1. Limited time only! Sign up for a free 30min personal tutor trial with Chegg Tutors
    Dismiss Notice
Dismiss Notice
Join Physics Forums Today!
The friendliest, high quality science and math community on the planet! Everyone who loves science is here!

Lump disk mass to a point

  1. Jun 9, 2010 #1
    hello

    imagine a disk rotating by an axis that passes through the center of the disk

    how can we find the analogue of a mass rotating by an axis?

    I mean, how can we lump the whole mass of the wheel to a point?

    how much will be the distance of this point from the axis?

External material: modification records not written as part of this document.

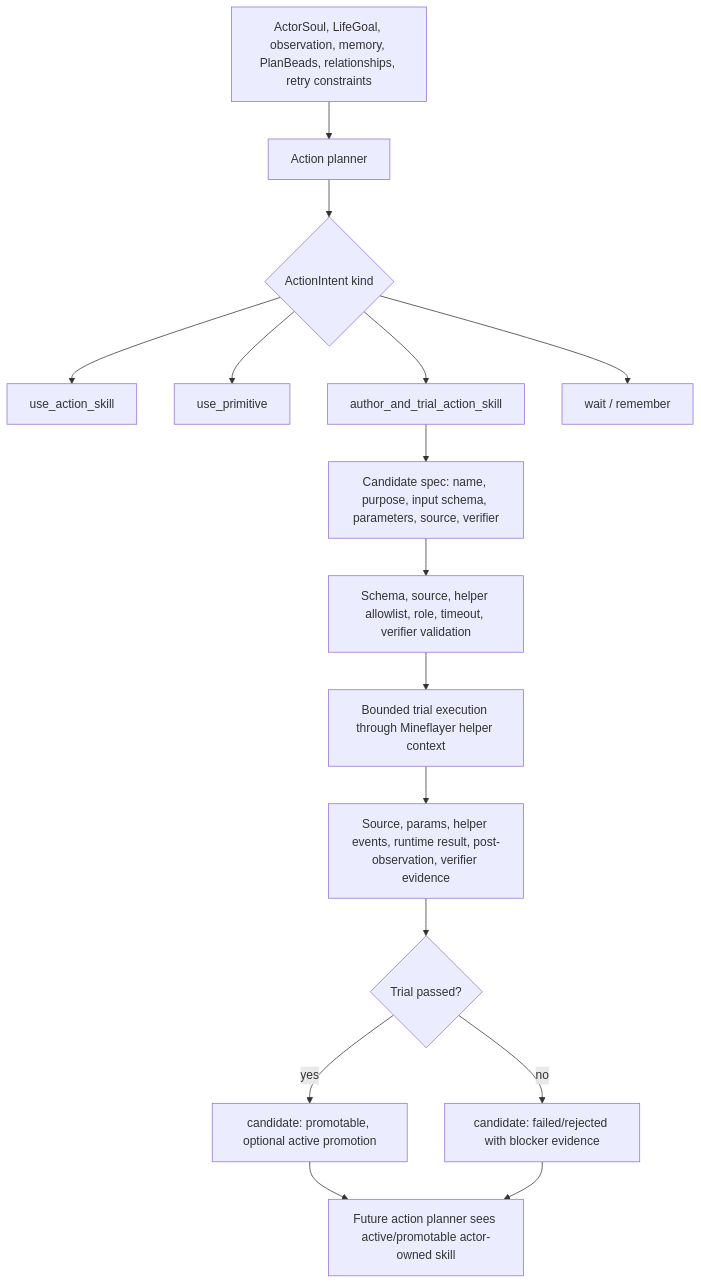
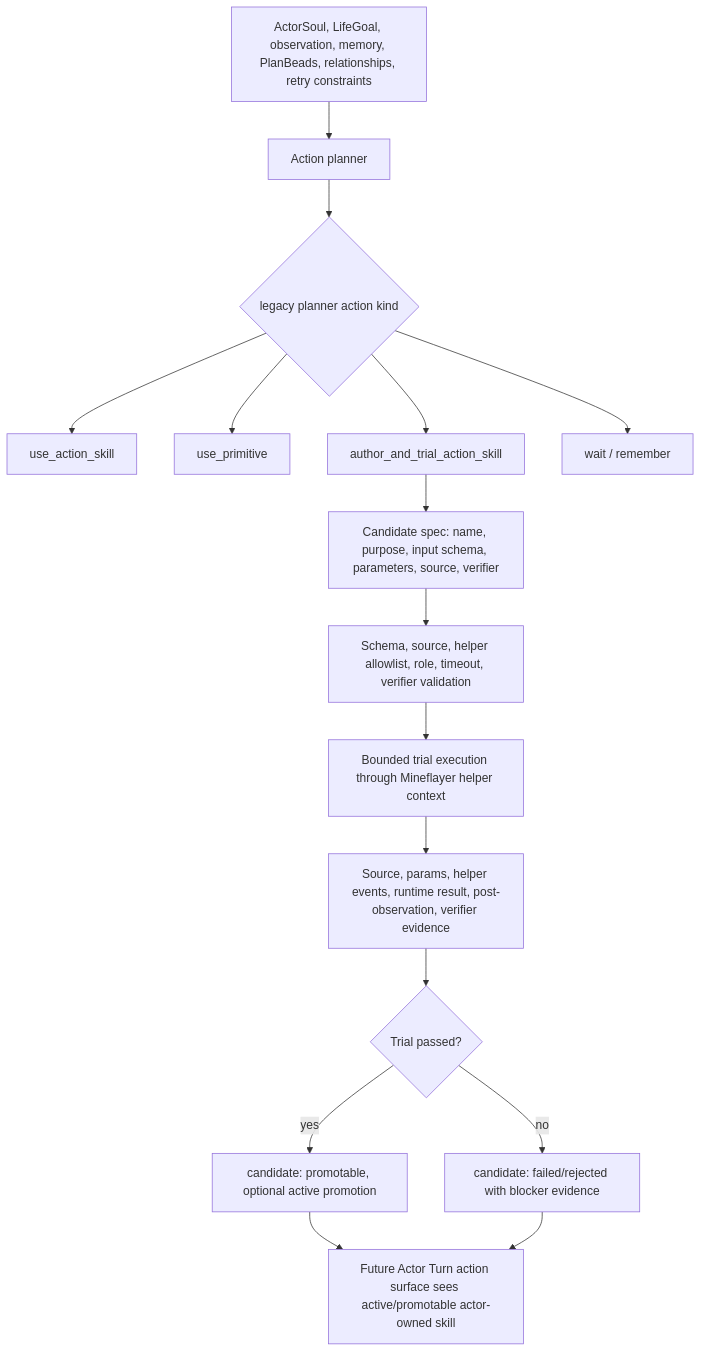
Before and after one commit to gigio1023/minecraft-llm-agent-community: the diagram in docs/blog-doc/Architecture/Action-Selection-Gated-Action-Skill-Authoring-Plan.md, drawn with Mermaid. The commit also changed other lines of this file and 218 other files, not shown here.

````diff
--- a/docs/blog-doc/Architecture/Action-Selection-Gated-Action-Skill-Authoring-Plan.md
+++ b/docs/blog-doc/Architecture/Action-Selection-Gated-Action-Skill-Authoring-Plan.md
@@ -139,19 +184,19 @@
 ```mermaid
 flowchart TD
   Context["ActorSoul, LifeGoal, observation, memory, PlanBeads, relationships, retry constraints"] --> Planner["Action planner"]
-  Planner --> Choice{"ActionIntent kind"}
+  Planner --> Choice{"legacy planner action kind"}
   Choice --> Active["use_action_skill"]
   Choice --> Primitive["use_primitive"]
   Choice --> Author["author_and_trial_action_skill"]
   Choice --> Control["wait / remember"]
 
   Author --> Spec["Candidate spec: name, purpose, input schema, parameters, source, verifier"]
   Spec --> Validate["Schema, source, helper allowlist, role, timeout, verifier validation"]
   Validate --> Trial["Bounded trial execution through Mineflayer helper context"]
   Trial --> Evidence["Source, params, helper events, runtime result, post-observation, verifier evidence"]
   Evidence --> Decision{"Trial passed?"}
   Decision -->|yes| Promotable["candidate: promotable, optional active promotion"]
   Decision -->|no| Candidate["candidate: failed/rejected with blocker evidence"]
-  Promotable --> Future["Future action planner sees active/promotable actor-owned skill"]
+  Promotable --> Future["Future Actor Turn action surface sees active/promotable actor-owned skill"]
   Candidate --> Future
 ```
````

    for example to rotate a disk with radius 10 and mass 100 you need the same force as to rotate a point of mass 100 and rotation radius = ??

    I suppose the radius will be some less than 10 (since not all parts of the disk are at this radius), but how much exactly?

    thanks

    PS: we need to do this in order to calculate other things, eg angular acceleration, etc
     
  2. jcsd
  3. Jun 10, 2010 #2

    tiny-tim

    User Avatar
    Science Advisor
    Homework Helper

    hello mather! :smile:
    We can't lump it to a point (because it needs to have the same centre of mass as the disc, otherwise it will wobble :redface:), but we can lump it to a ring, with the same mass as the disc, and whose radius is the radius of gyration

    see http://en.wikipedia.org/wiki/Radius_of_gyration" [Broken] :wink:
     
    Last edited by a moderator: May 4, 2017
Share this great discussion with others via Reddit, Google+, Twitter, or Facebook